■ WHAT IS NEEDED
From the entries, copy out every line in which the word "memory" is found.

■ Records excerpted from a collection

==============================

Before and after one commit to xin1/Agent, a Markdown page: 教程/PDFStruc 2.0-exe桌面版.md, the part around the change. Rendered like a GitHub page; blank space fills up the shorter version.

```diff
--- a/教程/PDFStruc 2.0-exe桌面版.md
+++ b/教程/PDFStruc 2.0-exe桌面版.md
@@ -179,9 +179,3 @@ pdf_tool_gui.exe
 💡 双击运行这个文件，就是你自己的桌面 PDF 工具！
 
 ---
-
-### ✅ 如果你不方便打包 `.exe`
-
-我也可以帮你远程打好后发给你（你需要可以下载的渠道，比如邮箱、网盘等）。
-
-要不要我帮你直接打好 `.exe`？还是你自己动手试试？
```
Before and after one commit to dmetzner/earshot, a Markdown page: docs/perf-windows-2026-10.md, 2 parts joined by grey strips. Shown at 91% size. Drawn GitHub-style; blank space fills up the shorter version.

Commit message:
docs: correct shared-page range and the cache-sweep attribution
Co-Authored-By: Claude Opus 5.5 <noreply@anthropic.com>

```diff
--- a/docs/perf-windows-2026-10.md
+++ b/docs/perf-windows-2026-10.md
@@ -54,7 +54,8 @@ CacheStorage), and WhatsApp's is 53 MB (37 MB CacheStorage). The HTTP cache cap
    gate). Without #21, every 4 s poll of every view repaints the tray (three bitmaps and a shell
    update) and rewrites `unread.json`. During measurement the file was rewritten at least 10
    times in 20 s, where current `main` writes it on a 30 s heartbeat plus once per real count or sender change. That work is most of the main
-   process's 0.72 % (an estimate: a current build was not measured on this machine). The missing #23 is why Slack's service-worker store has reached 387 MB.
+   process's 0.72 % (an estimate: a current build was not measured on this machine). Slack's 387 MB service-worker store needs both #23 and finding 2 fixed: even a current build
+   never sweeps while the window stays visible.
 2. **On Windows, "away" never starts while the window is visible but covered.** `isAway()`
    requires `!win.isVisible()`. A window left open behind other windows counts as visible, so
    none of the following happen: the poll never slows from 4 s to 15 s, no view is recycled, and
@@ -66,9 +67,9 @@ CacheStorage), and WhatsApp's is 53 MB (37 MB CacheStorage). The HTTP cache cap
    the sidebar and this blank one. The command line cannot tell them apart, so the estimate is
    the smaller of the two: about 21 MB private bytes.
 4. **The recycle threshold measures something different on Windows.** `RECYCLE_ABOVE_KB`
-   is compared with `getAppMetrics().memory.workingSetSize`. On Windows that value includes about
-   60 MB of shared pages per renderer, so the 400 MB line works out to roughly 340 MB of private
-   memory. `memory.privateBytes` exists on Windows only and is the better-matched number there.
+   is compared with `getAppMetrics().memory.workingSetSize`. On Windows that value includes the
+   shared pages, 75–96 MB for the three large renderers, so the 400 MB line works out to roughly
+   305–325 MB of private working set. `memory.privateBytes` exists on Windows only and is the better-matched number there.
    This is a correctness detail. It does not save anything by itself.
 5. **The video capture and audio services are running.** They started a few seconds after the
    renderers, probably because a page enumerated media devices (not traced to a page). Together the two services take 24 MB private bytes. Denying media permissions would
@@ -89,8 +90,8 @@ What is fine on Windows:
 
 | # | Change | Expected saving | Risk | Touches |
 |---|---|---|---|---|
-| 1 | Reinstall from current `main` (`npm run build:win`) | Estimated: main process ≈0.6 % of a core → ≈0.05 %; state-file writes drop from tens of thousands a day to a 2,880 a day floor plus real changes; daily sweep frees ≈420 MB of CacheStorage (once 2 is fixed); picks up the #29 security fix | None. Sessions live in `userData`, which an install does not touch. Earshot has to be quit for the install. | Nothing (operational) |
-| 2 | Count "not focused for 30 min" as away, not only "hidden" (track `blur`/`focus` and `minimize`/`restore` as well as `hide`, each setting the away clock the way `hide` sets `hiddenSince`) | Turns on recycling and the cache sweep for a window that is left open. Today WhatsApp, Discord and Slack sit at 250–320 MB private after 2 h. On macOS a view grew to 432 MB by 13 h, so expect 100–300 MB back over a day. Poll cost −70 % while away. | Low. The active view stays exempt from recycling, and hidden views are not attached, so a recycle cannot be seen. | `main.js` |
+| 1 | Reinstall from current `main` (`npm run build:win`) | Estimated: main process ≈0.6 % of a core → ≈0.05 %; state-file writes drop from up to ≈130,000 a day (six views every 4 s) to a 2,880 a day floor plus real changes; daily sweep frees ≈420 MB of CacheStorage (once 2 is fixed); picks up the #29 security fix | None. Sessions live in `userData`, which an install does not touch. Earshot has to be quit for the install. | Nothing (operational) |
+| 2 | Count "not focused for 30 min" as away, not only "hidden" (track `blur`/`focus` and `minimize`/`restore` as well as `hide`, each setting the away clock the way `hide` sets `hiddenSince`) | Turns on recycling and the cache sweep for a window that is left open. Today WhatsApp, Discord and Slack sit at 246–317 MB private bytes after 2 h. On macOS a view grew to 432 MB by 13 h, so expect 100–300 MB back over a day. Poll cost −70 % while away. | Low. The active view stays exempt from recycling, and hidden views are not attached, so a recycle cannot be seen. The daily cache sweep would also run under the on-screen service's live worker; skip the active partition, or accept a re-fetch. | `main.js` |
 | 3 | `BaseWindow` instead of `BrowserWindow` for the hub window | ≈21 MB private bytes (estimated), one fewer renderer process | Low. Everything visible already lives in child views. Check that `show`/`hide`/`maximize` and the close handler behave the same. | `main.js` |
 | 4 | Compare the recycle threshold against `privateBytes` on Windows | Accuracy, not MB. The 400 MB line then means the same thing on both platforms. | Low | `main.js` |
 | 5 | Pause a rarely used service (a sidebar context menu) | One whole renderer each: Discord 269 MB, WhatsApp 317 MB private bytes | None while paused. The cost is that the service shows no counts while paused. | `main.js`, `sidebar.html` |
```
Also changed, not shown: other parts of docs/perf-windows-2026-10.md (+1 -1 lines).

==============================

■ TASK ANSWER
-   is compared with `getAppMetrics().memory.workingSetSize`. On Windows that value includes about
-   memory. `memory.privateBytes` exists on Windows only and is the better-matched number there.
+   is compared with `getAppMetrics().memory.workingSetSize`. On Windows that value includes the
+   305–325 MB of private working set. `memory.privateBytes` exists on Windows only and is the better-matched number there.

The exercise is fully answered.